Though the two banking businesses have historically served different areas of corporations, banks are finding an increasingly receptive market when they propose integrating credit and noncredit services, said Lawrence Forman, an analyst at Ernst & Young in New York.

He said the shift was evidence of the growing popularity of the relationship banking concept, which is spurring corporations to concentrate more of their banking among fewer financial institutions.

"There are plenty of banks that do a great job of just selling credit and making money at it," Mr. Forman said.

But "banks are under a lot of pressure to make cash management profitable," he said, so it makes sense to bundle credit and cash services, which ultimately are used by the same customers.

The New York-based management consulting firm asked the nation's top 100 treasury management banks where they housed their cash management operations.

Thirty-eight percent of those responding said the business was in their commercial services divisions, up from 21% in 1995.

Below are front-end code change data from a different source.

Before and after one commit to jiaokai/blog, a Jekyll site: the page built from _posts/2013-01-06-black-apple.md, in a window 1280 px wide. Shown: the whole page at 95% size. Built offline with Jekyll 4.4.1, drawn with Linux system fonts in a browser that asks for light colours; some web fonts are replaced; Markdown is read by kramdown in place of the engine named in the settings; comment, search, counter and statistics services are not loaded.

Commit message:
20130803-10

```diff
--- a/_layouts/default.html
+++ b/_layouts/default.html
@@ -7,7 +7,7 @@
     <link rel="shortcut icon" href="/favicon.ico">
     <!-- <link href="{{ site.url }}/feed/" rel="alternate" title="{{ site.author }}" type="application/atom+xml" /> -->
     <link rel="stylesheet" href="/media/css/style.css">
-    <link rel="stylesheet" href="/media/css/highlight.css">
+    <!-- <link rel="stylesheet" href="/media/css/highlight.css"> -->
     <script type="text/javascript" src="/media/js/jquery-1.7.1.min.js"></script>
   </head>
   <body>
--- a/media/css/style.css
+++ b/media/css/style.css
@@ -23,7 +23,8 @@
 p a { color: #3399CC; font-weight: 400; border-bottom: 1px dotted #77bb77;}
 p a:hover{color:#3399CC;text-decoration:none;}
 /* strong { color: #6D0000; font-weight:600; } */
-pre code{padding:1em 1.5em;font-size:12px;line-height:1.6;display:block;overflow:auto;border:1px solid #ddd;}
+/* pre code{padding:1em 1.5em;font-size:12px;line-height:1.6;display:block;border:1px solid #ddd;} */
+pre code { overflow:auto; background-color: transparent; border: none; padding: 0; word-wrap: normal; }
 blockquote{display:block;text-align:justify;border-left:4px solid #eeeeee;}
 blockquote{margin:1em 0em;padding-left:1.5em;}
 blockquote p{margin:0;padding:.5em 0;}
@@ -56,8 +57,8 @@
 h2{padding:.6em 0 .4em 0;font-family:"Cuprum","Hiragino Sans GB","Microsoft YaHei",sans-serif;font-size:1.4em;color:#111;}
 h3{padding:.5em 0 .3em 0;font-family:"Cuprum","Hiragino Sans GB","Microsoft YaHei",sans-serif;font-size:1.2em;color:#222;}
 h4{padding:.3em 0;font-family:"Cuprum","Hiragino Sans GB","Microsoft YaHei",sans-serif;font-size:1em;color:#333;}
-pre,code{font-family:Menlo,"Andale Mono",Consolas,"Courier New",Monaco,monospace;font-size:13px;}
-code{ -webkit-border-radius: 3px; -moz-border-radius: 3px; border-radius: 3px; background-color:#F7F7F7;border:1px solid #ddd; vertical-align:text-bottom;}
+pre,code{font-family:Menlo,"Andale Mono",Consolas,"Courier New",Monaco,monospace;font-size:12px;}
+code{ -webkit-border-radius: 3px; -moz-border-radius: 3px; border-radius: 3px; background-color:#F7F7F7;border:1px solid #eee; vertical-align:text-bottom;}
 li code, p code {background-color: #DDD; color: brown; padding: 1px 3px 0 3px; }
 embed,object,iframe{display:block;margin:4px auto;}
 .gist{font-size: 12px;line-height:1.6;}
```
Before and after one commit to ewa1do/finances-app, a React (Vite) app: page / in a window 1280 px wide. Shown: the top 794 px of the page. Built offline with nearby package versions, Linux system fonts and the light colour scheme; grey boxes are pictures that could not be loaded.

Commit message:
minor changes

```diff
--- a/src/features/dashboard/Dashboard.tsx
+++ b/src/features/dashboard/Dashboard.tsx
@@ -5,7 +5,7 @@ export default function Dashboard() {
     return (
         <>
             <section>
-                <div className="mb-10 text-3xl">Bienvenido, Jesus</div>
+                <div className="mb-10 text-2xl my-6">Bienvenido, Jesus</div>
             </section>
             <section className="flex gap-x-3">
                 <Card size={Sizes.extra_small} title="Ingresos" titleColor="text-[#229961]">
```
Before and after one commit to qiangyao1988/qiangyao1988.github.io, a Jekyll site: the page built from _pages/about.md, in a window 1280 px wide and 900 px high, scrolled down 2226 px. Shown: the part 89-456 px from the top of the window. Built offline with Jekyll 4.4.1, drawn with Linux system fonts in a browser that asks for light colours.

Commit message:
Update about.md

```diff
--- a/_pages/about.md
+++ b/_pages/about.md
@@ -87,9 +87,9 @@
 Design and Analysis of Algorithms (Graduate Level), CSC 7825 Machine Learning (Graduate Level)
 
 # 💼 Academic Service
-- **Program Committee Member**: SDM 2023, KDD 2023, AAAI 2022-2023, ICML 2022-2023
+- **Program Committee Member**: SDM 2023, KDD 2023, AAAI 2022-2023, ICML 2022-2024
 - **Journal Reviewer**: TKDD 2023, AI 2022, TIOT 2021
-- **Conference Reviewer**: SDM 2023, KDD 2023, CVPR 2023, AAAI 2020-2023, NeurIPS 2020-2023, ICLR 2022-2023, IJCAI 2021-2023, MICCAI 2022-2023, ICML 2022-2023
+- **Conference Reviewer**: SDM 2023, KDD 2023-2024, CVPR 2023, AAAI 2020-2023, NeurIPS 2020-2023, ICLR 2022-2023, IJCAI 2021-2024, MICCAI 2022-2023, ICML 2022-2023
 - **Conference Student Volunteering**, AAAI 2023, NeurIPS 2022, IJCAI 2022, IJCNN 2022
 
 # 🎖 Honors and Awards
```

Commercial services, as defined by Ernst & Young, generally encompasses both credit product sales and noncredit fee-based services intended for corporate customers.

Only 19% of the survey's respondents said cash management was run as a separate division, down from 25% two years earlier.

Anthony J. Carfang, partner at Treasury Strategies Inc., Chicago, said his organization has begun advocating that banks shut down cash management offices and put them under the scrutiny of a credit officer or relationship manager who could be a "quarterback" for serving corporate customers.

Such an action would remove "a redundant distribution channel," Mr. Carfang said, and would "eliminate customer confusion."

"But it does require a change in banking culture, which is usually the biggest stumbling block," he said.

Wachovia Corp., Winston-Salem, N.C., is one banking company that bills itself as a relationship bank.

Robert E. Wilson, a Wachovia senior vice president, said the "trick is in selling the entire bank" to a prospect, including the bundling of trade finance, capital markets, and trust products.

"It's getting harder and harder to make money out of the components," he said. "Cross-selling becomes important as margins disappear on the credit side."

Fifth Third Bancorp, Cincinnati, started moving its cash management sales staff this year to its corporate services division.

Edward Silva, senior vice president of commercial banking at Fifth Third, said cash managers and credit officers now work side by side in selling the bank's products. The banking industry's lock on the payment system is a unique advantage, he said, over nonbank financing.

"The lending business has become ultra-competitive; pricing has been pushed through the floorboards," Mr. Silva said. "What you give up on the margin side of the loan is picked up with what you tie in from the cash management side."

He said the bank has cash management relationships with about 90% of its corporate borrowers.

Customers are willing to pay for the bank's credit products when they are combined with cash management services such as integrated payables or financial electronic data interchange, Mr. Silva said.

Subscribe Now

Access to authoritative analysis and perspective and our data-driven report series.

14-Day Free Trial

No credit card required. Complete access to articles, breaking news and industry data.